-- RECORDS TO USE follows --

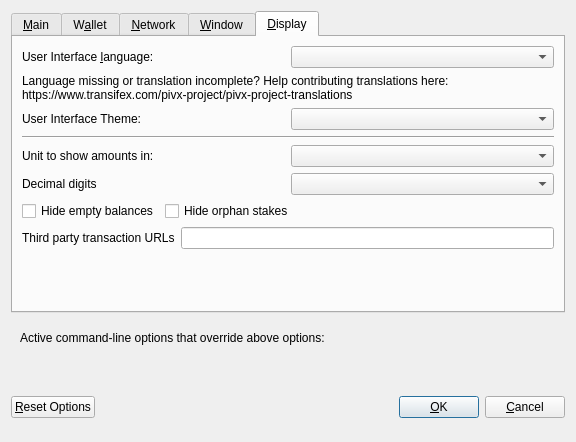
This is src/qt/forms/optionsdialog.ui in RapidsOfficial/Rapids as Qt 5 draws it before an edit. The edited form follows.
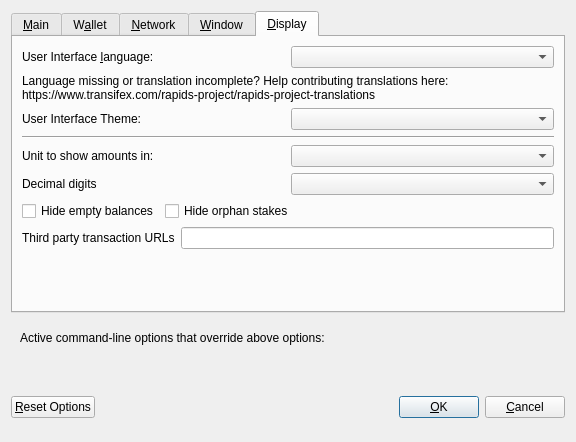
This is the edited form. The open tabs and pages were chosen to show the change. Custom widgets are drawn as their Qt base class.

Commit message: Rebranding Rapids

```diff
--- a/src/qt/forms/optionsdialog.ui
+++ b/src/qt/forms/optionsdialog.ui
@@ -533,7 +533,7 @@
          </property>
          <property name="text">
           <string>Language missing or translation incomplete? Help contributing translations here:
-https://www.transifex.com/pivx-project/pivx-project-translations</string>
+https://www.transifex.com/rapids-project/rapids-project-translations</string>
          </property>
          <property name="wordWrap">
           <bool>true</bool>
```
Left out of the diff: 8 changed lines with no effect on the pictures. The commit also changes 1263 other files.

-- RECORDS TO USE concluded --

Copy out every line from the material above in which the word "project" appears.

-https://www.transifex.com/pivx-project/pivx-project-translations</string>
+https://www.transifex.com/rapids-project/rapids-project-translations</string>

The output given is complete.